(CNSNews.com) - The Obama administration says it is doing away with "unnecessary legal barriers" that discourage states from sending the names of some mentally ill people to the national background check system for gun-buyers.
Late on Friday afternoon, the Department of Health and Human Services announced that it plans to modify HIPAA -- the Health Insurance Portability and Accountability Act of 1996 -- "to expressly permit certain HIPAA-covered entities (hospitals, doctors, clinics, etc.) to disclose to the National Instant Criminal Background Check System (NICS) the identities of individuals" with mental problems that should legally disqualify them from owning a gun.
"There is a strong public safety need for this information to be accessible to the NICS, and some states are currently under-reporting or not reporting certain information to the NICS at all,” said HHS Secretary Kathleen Sebelius.

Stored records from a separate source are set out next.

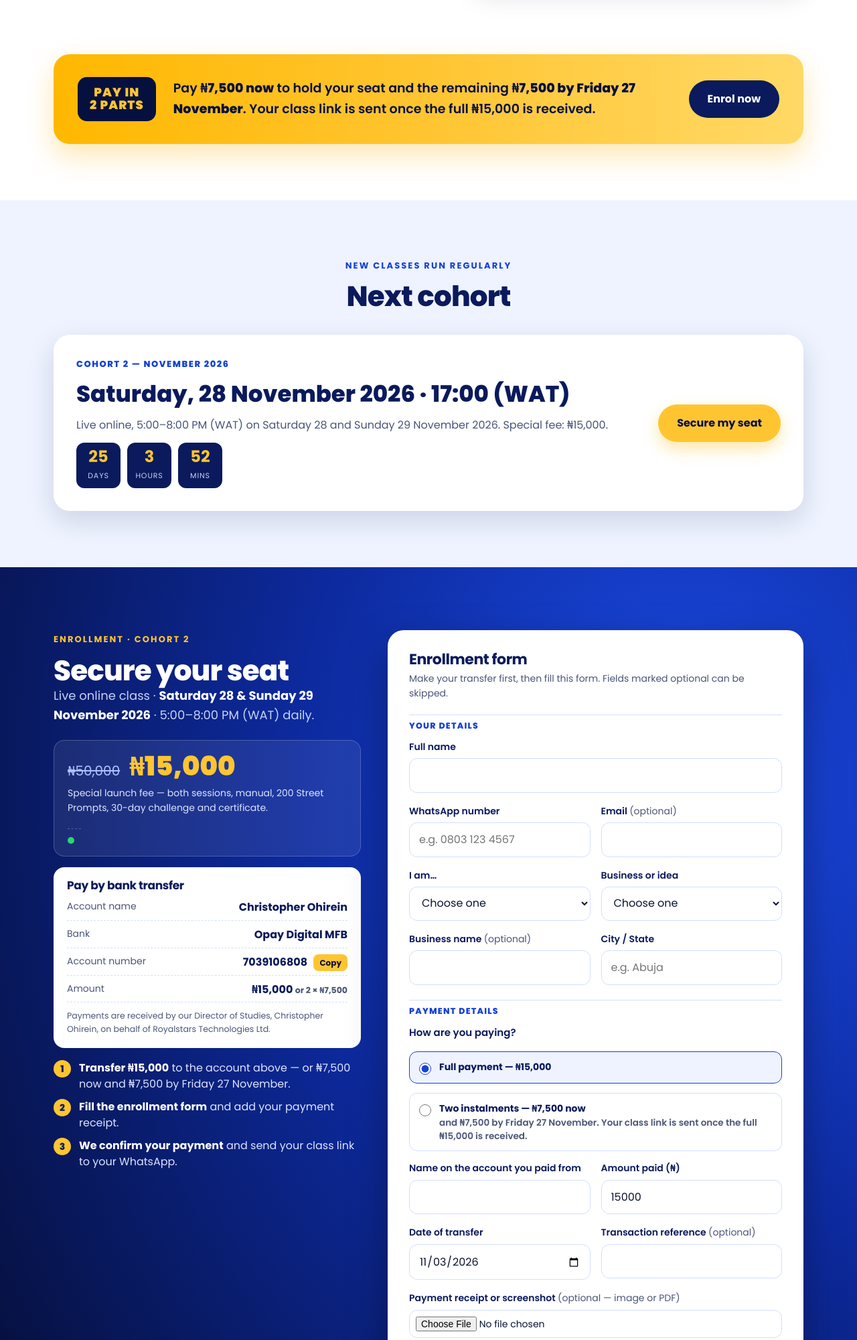
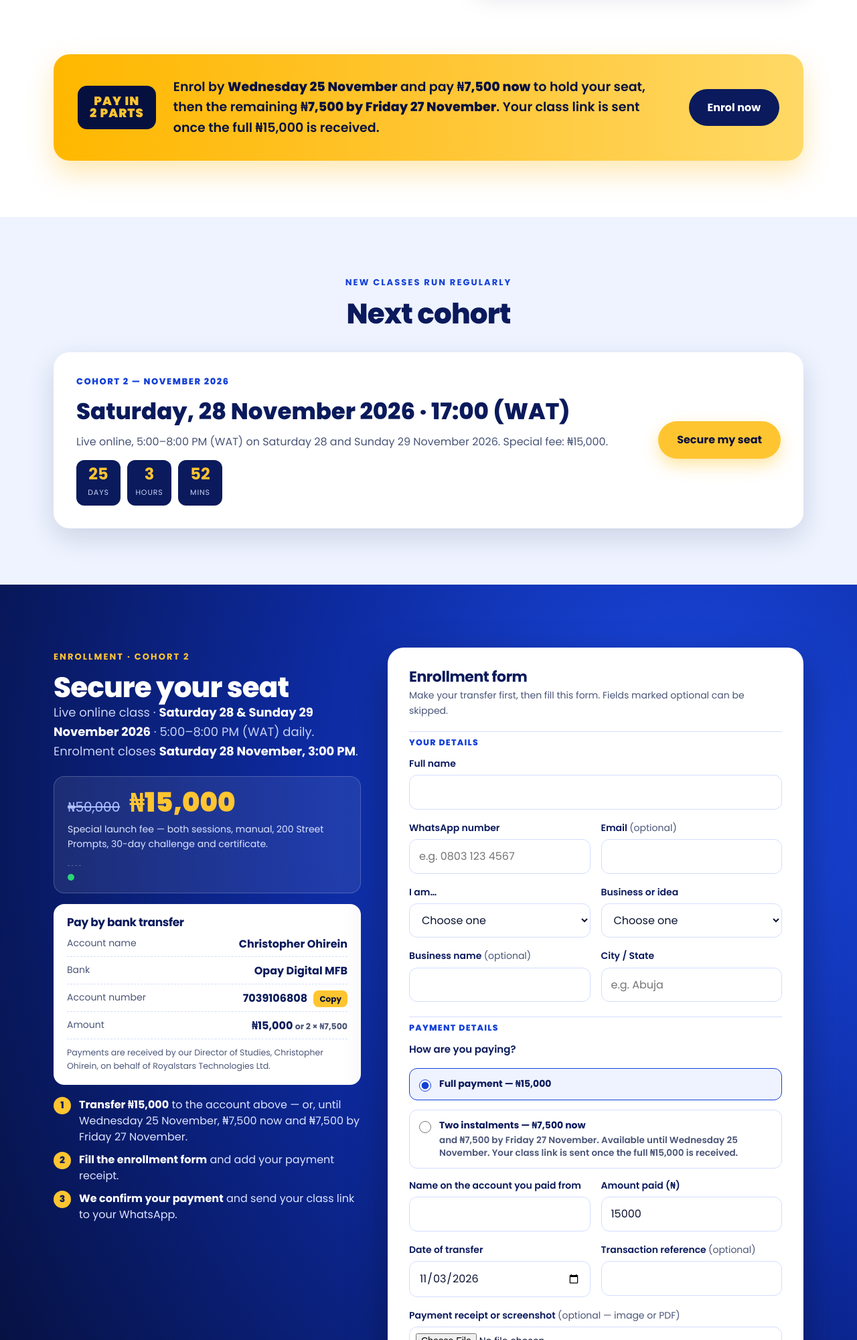
Before and after one commit to RoyalstarsTech/aitechroyalstars, a website: page index.html in a window 1280 px wide. Shown: the part 5242-7243 px from the top of the page at 67% size. Drawn offline with Linux system fonts and the light colour scheme; no server answers.

Commit message:
Add files via upload

```diff
--- a/assets/js/landing.js
+++ b/assets/js/landing.js
@@ -63,6 +63,12 @@
   var msg = document.getElementById('f-msg'), btn = document.getElementById('f-submit');
   var today = new Date(); var pd = form.elements.payment_date;
   if (pd && !pd.value) pd.value = new Date(today.getTime() - today.getTimezoneOffset() * 6e4).toISOString().slice(0, 10);
+  // instalments are offered until the end of Wed 25 Nov 2026 (WAT); after that, full payment only
+  if (Date.now() >= Date.parse('2026-11-26T00:00:00+01:00')) {
+    document.querySelectorAll('.js-inst').forEach(function (el) { el.remove(); });
+    var full = form.querySelector('input[name=payment_plan][value=full]'); if (full) full.checked = true;
+    if (form.elements.amount_paid) form.elements.amount_paid.value = 15000;
+  }
   // instalment plan sets the amount
   form.querySelectorAll('input[name=payment_plan]').forEach(function (r) {
     r.addEventListener('change', function () { var amt = form.elements.amount_paid; if (r.checked) amt.value = r.value === 'instalment' ? 7500 : 15000; });
--- a/index.html
+++ b/index.html
@@ -187,11 +187,11 @@
 </section>
 
 <!-- PAY IN TWO PARTS -->
-<div class="eb" id="instalments">
+<div class="eb js-inst" id="instalments">
   <div class="wrap">
     <div class="eb-card reveal">
       <div class="eb-tag">PAY IN<br>2 PARTS</div>
-      <p>Pay <b>₦7,500 now</b> to hold your seat and the remaining <b>₦7,500 by Friday 27 November</b>. Your class link is sent once the full ₦15,000 is received.</p>
+      <p>Enrol by <b>Wednesday 25 November</b> and pay <b>₦7,500 now</b> to hold your seat, then the remaining <b>₦7,500 by Friday 27 November</b>. Your class link is sent once the full ₦15,000 is received.</p>
       <a class="btn btn-navy" href="#register" data-cta="instalments">Enrol now</a>
     </div>
   </div>
@@ -230,7 +230,7 @@
       <div class="reg-side">
         <span class="kicker" style="color:var(--gold)">Enrollment · Cohort 2</span>
         <h2 id="reg-title">Secure your seat</h2>
-        <p class="lead">Live online class · <b style="color:#fff">Saturday 28 &amp; Sunday 29 November 2026</b> · 5:00–8:00 PM (WAT) daily.</p>
+        <p class="lead">Live online class · <b style="color:#fff">Saturday 28 &amp; Sunday 29 November 2026</b> · 5:00–8:00 PM (WAT) daily. Enrolment closes <b style="color:#fff">Saturday 28 November, 3:00 PM</b>.</p>
         <div class="price-card">
           <span class="was">₦50,000</span>
           <span class="now">₦15,000</span>
@@ -243,12 +243,12 @@
             <div><dt>Account name</dt><dd id="acct-name">Christopher Ohirein</dd></div>
             <div><dt>Bank</dt><dd>Opay Digital MFB</dd></div>
             <div><dt>Account number</dt><dd><span id="acct-no">7039106808</span> <button type="button" class="copy" data-copy="7039106808" aria-label="Copy account number">Copy</button></dd></div>
-            <div><dt>Amount</dt><dd>₦15,000 <span class="small">or 2 × ₦7,500</span></dd></div>
+            <div><dt>Amount</dt><dd>₦15,000 <span class="small js-inst">or 2 × ₦7,500</span></dd></div>
           </dl>
           <p class="small">Payments are received by our Director of Studies, Christopher Ohirein, on behalf of Royalstars Technologies Ltd.</p>
         </div>
         <ol class="enrol-steps">
-          <li><b>Transfer ₦15,000</b> to the account above — or ₦7,500 now and ₦7,500 by Friday 27 November.</li>
+          <li><b>Transfer ₦15,000</b> to the account above<span class="js-inst"> — or, until Wednesday 25 November, ₦7,500 now and ₦7,500 by Friday 27 November</span>.</li>
           <li><b>Fill the enrollment form</b> and add your payment receipt.</li>
           <li><b>We confirm your payment</b> and send your class link to your WhatsApp.</li>
         </ol>
@@ -284,7 +284,7 @@
           <fieldset class="field plan" data-f="payment_plan">
             <legend>How are you paying?</legend>
             <label class="plan-opt"><input type="radio" name="payment_plan" value="full" checked><span><b>Full payment — ₦15,000</b></span></label>
-            <label class="plan-opt"><input type="radio" name="payment_plan" value="instalment"><span><b>Two instalments — ₦7,500 now</b><small>and ₦7,500 by Friday 27 November. Your class link is sent once the full ₦15,000 is received.</small></span></label>
+            <label class="plan-opt js-inst"><input type="radio" name="payment_plan" value="instalment"><span><b>Two instalments — ₦7,500 now</b><small>and ₦7,500 by Friday 27 November. Available until Wednesday 25 November. Your class link is sent once the full ₦15,000 is received.</small></span></label>
           </fieldset>
           <div class="grid2">
             <div class="field" data-f="sender_name"><label for="f-sender">Name on the account you paid from</label><input id="f-sender" name="sender_name" required maxlength="80"><span class="err">This helps us find your transfer.</span></div>
@@ -329,7 +329,8 @@
       <details><summary>I'm not good with phones or English. Can I join?</summary><p>Yes. You can talk to AI with your voice — no typing or big grammar needed. Every exercise has an Easy Lane, and our team will help you step by step.</p></details>
       <details><summary>I don't have a business yet. Is this for me?</summary><p>Yes. The Start-Up Lane is for students, graduates, NYSC members and anyone starting out: find an idea, test it cheaply, write a simple plan and get your first customers.</p></details>
       <details><summary>I already use WhatsApp and ChatGPT. Will I learn anything new?</summary><p>Yes. The Sharp Lane goes further: money calendars, price talk, record keeping, quotations and proposals, customer follow-up systems and showing up when people ask AI.</p></details>
-      <details><summary>Can I pay in instalments?</summary><p>Yes. Pay ₦7,500 when you enrol and the remaining ₦7,500 by Friday 27 November, before the class starts. Your class link is sent once the full ₦15,000 is received. Fees are not refundable once the course has started.</p></details>
+      <details><summary>Can I pay in instalments?</summary><p>Yes, if you enrol by Wednesday 25 November. Pay ₦7,500 when you enrol and the remaining ₦7,500 by Friday 27 November. From Thursday 26 November, only full payment (₦15,000) is accepted. Your class link is sent once the full ₦15,000 is received.</p></details>
+      <details><summary>When does enrolment close, and can I get a refund?</summary><p>Enrolment closes on Saturday 28 November at 3:00 PM (WAT), so we can confirm your payment and send your class link before the class. If you cancel at least 2 days before the class starts, we refund everything you have paid. Fees are not refundable after that.</p></details>
       <details><summary>Do I need a laptop?</summary><p>No. A smartphone is enough. A laptop helps for the Sharp Lane record sheets, but it's optional.</p></details>
       <details><summary>Where does the class hold?</summary><p>Online, live on Zoom or Google Meet. Materials, recordings and the 30-Day Challenge run in our class Telegram group. You'll get the joining link in the WhatsApp group.</p></details>
       <details><summary>Do I need to pay for AI tools?</summary><p>No. Everything works with free versions of Meta AI, ChatGPT and Google Gemini. No dollar card needed.</p></details>
```
Also changed, not shown: free/index.html (+1 -1 lines).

Some states point to federal privacy restrictions as a reason not to share relevant information with NICS.
But under a proposed rule to be published in the Federal Register on Tuesday, Jan. 7, the administration hopes to add more names to its "prohibited" list.
Federal law says people may not possess or receive a firearm if they have been involuntarily committed to a mental institution; found incompetent to stand trial or have pleaded not guilty by reason of insanity; or "otherwise have been determined by a court, board, commission, or other lawful authority to be a danger to themselves or others or to lack the mental capacity to contract or manage their own affairs."
Under Obamacare, the administration expects millions of Americans to gain coverage for mental health services, and HHS says its proposed rule is not intended to discourage such treatment.
HHS noted that seeking help for mental health problems or getting treatment "does not make someone legally prohibited from having a firearm," and it said the proposed rule does not change that. "Furthermore, nothing in this proposed rule would require reporting on general mental health visits or other routine mental health care." Routine treatment is still subject to HIPAA privacy rules, HHS says.
HHS said its proposed rule is "narrowly drawn" and "carefully tailored" so it would not apply to "the vast majority of treating health care providers." Only HIPAA-covered entities such as hospitals with "lawful authority" to make adjudication or commitment decisions would be allowed to disclose mental health information to the National Instant Criminal Background Check System.
The information provided to NICS would not include medical records, or any mental health information beyond an indication that the individual is prohibited from possessing a firearm, the rule says.
The National Instant Criminal Background Check System (NICS), maintained by the FBI, is used to determine whether a potential firearms recipient is legally prohibited from possessing a firearm. Other prohibited persons include felons and those convicted of domestic violence.
The proposed HIPAA modifications would permit -- but not require -- covered entities to report to the NICS.
HHS is accepting comments on the proposed rule for the next 60 days.
As for arguments that Congress, not HHS, should make modifications to HIPAA, HHS noted that Congress gave the department the authority to modify HIPAA "as appropriate."
"We note that Congress, when it enacted HIPAA, provided the Department with general authority to determine the permissible uses and disclosures of covered entities and modify the HIPAA standards as appropriate. It is under this authority that the Department has proposed to modify the Privacy Rule to permit certain disclosures for the purpose of NICS reporting."
The proposed rule comes almost one year after President Obama announced 23 executive actions aimed at curbing "gun violence" across the nation.
On the same day HHS announced the HIPAA modifications, the Justice Department issued a proposed regulation to "clarify who, due to mental health reasons, is prohibited under federal law from possessing or receiving firearms."
DOJ is amending the definition of “adjudicated as a mental defective” to clarify that persons found not guilty by reason of mental disease or defect are included in the definition of “adjudicated as a mental defective.”
In addition, the Justice Department is amending the definition of “committed to a mental institution” to clarify that involuntary commitment includes both inpatient and outpatient treatment.
“This step will provide clear guidance on who is prohibited from possessing firearms under federal law for reasons related to mental health, enabling America’s brave law enforcement and public safety officials to better protect the American people and ensure the safety of our homes and communities," Attorney General Eric Holder said.